* _EXTRACTED ENTRIES_:
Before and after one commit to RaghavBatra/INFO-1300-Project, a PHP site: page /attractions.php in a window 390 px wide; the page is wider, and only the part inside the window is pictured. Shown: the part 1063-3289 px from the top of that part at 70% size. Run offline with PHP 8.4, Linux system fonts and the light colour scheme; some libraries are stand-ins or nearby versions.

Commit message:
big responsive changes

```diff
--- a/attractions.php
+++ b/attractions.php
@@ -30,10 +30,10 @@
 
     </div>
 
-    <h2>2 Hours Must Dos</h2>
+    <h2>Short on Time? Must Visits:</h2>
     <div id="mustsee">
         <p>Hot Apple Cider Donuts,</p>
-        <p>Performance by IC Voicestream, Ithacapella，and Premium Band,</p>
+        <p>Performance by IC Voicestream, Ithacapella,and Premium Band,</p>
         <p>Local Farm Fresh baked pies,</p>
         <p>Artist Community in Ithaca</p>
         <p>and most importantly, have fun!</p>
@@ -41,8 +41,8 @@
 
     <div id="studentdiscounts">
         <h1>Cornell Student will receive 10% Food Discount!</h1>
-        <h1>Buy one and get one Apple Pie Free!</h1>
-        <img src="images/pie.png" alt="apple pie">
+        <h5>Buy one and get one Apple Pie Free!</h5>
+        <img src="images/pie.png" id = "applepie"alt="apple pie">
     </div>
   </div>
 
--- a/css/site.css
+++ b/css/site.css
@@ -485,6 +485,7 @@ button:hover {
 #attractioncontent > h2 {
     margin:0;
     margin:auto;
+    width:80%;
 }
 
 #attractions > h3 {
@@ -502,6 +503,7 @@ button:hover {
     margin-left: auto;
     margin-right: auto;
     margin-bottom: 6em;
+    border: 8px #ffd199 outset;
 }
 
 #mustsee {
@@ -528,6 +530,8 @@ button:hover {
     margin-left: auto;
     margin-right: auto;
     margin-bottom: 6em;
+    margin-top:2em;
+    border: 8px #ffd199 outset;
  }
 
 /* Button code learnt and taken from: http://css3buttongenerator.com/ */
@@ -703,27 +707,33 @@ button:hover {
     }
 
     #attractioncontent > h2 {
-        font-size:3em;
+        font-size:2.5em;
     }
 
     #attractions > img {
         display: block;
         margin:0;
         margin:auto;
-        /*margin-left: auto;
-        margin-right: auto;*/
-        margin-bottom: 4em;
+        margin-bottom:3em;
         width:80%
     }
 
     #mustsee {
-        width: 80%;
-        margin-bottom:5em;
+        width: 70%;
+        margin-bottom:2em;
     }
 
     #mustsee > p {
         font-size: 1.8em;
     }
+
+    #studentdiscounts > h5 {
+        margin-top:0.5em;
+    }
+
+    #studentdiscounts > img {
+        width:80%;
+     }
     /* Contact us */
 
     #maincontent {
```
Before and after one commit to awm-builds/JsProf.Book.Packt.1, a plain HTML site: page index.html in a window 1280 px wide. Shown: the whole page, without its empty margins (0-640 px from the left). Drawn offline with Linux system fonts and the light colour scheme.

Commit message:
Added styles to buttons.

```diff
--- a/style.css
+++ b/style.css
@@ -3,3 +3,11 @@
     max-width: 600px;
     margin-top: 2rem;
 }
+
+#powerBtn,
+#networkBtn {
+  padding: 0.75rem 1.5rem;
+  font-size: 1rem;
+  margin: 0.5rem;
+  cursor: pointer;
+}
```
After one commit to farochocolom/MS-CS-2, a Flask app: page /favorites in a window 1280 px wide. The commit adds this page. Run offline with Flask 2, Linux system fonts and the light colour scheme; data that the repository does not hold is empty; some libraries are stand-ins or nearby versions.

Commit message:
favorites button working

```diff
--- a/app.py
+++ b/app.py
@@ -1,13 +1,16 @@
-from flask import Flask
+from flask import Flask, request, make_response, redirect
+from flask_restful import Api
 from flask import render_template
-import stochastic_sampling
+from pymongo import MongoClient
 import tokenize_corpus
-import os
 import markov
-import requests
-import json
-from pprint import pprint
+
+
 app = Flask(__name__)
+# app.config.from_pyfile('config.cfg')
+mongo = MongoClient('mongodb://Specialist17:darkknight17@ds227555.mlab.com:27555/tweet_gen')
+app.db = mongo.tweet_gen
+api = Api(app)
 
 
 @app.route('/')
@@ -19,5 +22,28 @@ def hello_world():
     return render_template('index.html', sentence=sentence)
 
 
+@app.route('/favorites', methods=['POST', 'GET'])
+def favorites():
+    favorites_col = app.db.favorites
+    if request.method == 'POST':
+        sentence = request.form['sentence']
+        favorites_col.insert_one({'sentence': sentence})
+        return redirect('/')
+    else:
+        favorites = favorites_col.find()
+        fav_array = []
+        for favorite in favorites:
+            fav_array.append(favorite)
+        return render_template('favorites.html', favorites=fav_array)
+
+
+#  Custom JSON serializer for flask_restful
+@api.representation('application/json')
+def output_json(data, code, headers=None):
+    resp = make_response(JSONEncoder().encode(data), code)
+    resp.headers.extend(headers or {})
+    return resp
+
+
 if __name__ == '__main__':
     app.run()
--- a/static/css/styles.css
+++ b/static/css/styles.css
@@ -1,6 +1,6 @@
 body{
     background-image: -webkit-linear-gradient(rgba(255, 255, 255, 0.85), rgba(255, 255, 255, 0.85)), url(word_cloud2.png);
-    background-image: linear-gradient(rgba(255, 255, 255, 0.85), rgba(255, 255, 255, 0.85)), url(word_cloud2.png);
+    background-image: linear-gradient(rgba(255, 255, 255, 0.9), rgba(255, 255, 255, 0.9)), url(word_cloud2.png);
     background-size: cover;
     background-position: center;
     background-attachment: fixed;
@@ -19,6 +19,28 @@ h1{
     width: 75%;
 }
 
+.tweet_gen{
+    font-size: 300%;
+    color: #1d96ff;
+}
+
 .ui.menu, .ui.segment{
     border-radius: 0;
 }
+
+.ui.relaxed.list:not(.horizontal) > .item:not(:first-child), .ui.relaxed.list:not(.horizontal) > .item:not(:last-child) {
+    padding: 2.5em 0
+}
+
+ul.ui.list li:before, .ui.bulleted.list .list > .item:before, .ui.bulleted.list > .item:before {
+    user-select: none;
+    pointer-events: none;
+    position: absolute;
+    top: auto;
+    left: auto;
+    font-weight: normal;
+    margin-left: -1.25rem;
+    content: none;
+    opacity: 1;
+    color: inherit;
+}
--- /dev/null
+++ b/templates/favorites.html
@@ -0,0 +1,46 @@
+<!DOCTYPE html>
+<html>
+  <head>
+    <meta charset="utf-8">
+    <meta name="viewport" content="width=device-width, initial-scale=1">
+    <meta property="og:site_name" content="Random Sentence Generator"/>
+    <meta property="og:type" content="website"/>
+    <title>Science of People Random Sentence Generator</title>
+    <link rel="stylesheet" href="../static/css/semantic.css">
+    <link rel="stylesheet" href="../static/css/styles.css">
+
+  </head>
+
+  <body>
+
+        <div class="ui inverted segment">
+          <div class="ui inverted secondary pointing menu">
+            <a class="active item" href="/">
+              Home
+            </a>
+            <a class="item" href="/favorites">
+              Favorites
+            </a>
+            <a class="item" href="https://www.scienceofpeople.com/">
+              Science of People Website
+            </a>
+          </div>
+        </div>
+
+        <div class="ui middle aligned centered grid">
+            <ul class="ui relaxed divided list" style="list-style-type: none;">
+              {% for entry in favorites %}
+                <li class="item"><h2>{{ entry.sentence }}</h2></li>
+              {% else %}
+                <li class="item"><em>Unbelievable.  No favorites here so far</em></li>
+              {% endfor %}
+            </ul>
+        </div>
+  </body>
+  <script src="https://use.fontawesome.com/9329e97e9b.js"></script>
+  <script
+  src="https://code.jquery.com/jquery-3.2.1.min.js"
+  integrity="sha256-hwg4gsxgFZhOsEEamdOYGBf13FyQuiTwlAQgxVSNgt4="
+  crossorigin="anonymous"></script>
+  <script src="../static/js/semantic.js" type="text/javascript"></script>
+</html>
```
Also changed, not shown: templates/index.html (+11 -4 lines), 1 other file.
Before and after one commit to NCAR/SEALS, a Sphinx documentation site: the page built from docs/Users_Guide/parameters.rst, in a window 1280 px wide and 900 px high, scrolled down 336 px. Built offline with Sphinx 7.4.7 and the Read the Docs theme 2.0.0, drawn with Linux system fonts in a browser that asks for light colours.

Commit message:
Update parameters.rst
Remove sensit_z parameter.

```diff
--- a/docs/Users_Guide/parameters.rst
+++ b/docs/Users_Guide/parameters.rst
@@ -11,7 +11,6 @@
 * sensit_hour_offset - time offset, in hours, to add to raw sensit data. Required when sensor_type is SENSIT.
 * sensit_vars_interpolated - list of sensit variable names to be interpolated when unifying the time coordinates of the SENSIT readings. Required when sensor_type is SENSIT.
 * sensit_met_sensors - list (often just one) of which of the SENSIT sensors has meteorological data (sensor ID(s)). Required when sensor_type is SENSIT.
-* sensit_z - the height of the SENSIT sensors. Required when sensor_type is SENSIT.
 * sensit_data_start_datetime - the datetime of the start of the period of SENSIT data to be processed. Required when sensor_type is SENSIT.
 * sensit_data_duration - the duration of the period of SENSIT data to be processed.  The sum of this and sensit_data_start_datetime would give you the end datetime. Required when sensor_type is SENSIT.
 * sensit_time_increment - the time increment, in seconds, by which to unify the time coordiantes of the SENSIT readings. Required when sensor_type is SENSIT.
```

* _WHAT IS NEEDED_: From the records, copy out each line that includes the string "mustsee".

* _EXERCISE ANSWER_:
     <div id="mustsee">
 #mustsee {
     #mustsee {
     #mustsee > p {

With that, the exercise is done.